CHICAGO -- There weren't many positive moments produced by the White Sox through the first three innings of Thursday's 7-6 loss to the Twins at Guaranteed Rate Field.
Minnesota scored the game's first six runs off Derek Holland, with four first-inning runs being unearned because of first baseman Jose Abreu's error on what would have been an inning-ending double-play. At the plate, the White Sox had no hits against Twins starter Phil Hughes through three.
Manager Rick Renteria's crew didn't give up, though, finishing one run short.
"When we got to the point where we were at in that ballgame ... I'm sure everybody thought it was all over," Renteria said. "It certainly wasn't, because they ended up having to bring in their closer for a five-out save. That says something for our club."
"That's kind of what you ask for from our team every night," Davidson said. "We want to come out on top, but we want to give every team a fight and [have them] know we're not backing down."
"It was huge," Holland said of the comeback. "No matter what, we didn't give in. That's what it's all about. I put us in a hole. The offense came up big. We didn't get what we wanted, the final result, but that shows a lot of heart from this team."
Holland acknowledged that the club needs to stay the course during this rough patch, having lost five straight -- its longest skid since dropping six in a row from Sept. 17-23, 2016. The White Sox have been limited to 15 runs over the five losses, going 5-for-31 with runners in scoring position and stranding 38 baserunners.
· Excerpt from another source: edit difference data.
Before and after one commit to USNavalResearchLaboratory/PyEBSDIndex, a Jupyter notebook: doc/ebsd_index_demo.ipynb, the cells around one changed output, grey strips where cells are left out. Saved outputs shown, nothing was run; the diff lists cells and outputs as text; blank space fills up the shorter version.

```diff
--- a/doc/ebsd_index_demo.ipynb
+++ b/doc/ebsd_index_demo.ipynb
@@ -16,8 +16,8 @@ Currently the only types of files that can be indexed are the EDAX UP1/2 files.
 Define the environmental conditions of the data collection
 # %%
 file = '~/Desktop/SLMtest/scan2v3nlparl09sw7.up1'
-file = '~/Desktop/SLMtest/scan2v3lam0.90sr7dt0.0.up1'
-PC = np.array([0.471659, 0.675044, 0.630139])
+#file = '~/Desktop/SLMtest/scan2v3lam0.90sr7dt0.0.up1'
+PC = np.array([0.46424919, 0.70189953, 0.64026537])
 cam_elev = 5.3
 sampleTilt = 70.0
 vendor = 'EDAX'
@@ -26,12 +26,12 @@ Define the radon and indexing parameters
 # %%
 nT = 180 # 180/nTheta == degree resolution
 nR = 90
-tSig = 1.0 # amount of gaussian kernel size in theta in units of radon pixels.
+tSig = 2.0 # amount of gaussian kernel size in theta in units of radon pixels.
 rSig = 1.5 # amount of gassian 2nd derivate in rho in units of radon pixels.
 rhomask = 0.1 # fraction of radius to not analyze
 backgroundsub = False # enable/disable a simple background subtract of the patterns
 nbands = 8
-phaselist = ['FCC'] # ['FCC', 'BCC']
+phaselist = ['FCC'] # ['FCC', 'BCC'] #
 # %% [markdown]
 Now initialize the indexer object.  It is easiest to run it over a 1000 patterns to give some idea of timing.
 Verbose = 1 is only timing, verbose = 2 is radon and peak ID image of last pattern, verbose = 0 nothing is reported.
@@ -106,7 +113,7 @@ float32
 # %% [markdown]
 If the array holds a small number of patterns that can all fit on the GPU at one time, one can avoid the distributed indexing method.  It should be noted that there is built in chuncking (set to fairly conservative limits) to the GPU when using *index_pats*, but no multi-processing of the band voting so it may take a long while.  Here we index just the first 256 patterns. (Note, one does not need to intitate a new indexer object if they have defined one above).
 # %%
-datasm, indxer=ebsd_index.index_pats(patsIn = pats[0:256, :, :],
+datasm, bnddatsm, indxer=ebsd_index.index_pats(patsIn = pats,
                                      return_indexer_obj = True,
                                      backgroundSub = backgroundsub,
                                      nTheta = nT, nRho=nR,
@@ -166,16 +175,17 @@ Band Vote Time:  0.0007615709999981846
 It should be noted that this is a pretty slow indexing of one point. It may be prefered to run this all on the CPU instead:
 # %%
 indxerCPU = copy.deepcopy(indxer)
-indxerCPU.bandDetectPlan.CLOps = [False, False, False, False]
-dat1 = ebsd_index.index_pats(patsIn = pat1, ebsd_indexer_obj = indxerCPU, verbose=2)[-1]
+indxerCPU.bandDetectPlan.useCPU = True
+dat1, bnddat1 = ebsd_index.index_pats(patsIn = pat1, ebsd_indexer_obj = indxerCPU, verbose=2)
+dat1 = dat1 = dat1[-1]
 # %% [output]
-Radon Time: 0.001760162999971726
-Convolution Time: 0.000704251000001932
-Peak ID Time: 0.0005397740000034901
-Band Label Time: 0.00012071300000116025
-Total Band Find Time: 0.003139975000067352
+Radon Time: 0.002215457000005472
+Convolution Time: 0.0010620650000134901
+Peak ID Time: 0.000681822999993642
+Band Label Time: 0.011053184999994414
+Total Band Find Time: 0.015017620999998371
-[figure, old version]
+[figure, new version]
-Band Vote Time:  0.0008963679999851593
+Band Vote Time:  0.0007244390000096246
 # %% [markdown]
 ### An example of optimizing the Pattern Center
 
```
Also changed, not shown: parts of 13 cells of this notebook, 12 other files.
These moral victories might outnumber actual victories by the time the season is over for a rebuilding White Sox club. They have played better than everyone outside of the clubhouse expected at the start of this season, but their look could change drastically as the non-waiver Trade Deadline approaches.
General manager Rick Hahn has spoken about tough stretches the franchise will have to endure as part of the rebuild, but he also has talked about doing things the right way on the field, even in defeat.
Thursday's effort wasn't perfect, but a somewhat feisty Renteria stood behind his group's will and focus even after the rough start.
"Well, it wasn't as deflating as you might think, because we kept fighting," Renteria said of the Abreu error. "We came within one toward the end. It wasn't deflating enough. It was just not a good start, to say the least. But that being said, I thought, 'For goodness sake, we got those guys out there continuing to battle, chip away.'"